Your assignment: Go through the material and copy each line that includes "commands".

Data provided:

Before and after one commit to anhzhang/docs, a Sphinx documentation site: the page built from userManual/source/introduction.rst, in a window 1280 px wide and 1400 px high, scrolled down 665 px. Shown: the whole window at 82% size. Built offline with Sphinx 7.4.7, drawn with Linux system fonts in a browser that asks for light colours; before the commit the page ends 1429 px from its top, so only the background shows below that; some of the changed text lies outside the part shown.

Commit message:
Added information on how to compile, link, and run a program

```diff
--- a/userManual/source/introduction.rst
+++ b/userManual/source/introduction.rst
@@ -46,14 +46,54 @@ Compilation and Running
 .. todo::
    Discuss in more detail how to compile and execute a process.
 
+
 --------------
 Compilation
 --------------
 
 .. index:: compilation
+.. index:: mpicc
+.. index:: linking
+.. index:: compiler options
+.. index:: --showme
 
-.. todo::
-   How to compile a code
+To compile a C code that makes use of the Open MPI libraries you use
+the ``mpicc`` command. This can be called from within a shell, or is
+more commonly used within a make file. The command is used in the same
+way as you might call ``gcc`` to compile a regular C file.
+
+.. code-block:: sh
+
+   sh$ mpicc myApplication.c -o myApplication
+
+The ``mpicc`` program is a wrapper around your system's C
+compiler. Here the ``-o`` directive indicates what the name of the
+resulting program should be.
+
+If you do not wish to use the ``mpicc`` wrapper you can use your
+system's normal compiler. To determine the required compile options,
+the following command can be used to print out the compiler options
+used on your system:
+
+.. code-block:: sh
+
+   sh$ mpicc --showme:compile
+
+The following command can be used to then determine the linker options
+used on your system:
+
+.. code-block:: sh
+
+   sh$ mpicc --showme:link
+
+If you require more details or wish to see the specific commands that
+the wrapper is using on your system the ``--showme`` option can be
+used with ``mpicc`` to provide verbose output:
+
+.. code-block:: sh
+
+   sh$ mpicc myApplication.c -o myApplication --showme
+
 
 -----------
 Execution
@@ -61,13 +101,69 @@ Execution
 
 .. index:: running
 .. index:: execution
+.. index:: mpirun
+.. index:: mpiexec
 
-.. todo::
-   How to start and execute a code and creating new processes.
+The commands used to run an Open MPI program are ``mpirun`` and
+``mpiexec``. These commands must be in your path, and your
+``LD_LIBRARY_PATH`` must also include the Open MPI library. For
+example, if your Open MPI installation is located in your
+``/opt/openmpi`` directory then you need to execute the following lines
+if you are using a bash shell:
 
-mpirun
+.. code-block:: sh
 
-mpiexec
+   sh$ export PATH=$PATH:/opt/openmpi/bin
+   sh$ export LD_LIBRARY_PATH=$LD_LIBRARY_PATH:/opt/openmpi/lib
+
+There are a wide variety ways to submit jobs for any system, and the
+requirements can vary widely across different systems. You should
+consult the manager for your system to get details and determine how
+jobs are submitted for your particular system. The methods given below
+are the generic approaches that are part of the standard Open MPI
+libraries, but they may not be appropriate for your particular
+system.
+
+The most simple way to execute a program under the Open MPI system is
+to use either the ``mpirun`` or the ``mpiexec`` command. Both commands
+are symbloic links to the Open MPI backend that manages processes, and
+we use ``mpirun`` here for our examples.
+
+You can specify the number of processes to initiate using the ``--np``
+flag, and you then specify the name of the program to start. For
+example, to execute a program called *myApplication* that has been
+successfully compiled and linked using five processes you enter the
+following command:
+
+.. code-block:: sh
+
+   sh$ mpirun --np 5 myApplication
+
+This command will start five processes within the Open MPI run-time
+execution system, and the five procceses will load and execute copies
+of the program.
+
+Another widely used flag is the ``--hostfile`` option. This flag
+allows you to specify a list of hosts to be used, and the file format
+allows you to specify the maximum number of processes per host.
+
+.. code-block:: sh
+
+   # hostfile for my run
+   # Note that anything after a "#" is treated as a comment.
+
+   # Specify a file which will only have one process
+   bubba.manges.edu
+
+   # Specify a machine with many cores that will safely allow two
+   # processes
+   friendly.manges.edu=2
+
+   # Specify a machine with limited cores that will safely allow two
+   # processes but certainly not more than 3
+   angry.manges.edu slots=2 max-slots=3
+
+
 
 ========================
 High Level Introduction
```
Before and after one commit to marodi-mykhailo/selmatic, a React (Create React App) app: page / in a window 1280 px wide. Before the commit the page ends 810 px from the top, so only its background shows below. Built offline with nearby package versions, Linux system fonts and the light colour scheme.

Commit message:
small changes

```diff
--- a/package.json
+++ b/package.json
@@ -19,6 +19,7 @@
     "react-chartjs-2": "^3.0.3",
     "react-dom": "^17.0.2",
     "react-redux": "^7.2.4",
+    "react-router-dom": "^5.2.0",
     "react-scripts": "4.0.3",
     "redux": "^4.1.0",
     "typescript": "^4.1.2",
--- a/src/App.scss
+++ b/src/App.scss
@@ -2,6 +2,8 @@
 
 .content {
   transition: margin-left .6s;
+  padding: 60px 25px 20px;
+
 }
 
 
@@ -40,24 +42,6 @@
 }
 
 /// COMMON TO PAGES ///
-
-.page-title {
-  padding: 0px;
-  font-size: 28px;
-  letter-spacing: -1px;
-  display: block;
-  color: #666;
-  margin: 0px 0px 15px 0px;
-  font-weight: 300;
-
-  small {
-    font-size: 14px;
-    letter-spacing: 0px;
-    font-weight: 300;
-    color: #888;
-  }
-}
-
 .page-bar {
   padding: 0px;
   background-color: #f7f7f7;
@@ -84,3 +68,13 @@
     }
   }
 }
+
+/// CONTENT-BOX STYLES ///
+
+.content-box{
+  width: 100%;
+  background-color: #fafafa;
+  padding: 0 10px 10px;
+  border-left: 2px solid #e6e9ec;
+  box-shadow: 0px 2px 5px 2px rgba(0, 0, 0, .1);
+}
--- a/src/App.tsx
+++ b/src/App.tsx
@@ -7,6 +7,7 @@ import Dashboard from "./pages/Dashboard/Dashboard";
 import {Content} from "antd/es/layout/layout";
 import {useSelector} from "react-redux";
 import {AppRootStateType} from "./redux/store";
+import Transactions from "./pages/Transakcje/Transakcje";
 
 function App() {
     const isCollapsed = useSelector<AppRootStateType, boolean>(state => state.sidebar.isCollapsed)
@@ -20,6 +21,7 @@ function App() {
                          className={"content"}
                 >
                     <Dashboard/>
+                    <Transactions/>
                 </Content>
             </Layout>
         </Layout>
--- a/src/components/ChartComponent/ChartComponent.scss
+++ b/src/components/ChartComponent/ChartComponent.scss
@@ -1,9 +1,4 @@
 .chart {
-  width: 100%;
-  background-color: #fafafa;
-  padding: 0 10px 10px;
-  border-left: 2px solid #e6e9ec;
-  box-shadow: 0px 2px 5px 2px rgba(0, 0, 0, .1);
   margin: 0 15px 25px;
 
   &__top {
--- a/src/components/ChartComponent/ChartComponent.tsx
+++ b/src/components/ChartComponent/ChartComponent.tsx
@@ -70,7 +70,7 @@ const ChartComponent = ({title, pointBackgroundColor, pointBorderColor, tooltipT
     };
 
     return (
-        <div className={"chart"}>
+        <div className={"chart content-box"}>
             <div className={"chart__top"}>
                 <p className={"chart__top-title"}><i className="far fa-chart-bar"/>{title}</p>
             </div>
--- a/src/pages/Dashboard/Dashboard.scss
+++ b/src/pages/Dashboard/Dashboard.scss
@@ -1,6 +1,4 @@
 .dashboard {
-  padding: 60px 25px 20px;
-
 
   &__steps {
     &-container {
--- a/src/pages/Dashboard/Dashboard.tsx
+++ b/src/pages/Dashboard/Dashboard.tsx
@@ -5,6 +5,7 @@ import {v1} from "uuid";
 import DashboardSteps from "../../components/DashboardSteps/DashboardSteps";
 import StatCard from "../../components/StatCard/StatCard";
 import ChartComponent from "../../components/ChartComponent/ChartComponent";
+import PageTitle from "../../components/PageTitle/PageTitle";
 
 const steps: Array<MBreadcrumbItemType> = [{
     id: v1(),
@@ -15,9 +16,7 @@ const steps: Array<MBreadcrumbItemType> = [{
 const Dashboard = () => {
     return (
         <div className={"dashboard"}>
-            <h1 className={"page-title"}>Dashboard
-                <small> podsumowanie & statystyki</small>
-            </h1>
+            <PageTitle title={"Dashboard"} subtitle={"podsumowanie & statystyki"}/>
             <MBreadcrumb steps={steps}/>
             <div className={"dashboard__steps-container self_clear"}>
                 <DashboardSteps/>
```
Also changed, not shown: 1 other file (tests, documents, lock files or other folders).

Output:
+If you require more details or wish to see the specific commands that
+The commands used to run an Open MPI program are ``mpirun`` and
+``mpiexec``. These commands must be in your path, and your
+to use either the ``mpirun`` or the ``mpiexec`` command. Both commands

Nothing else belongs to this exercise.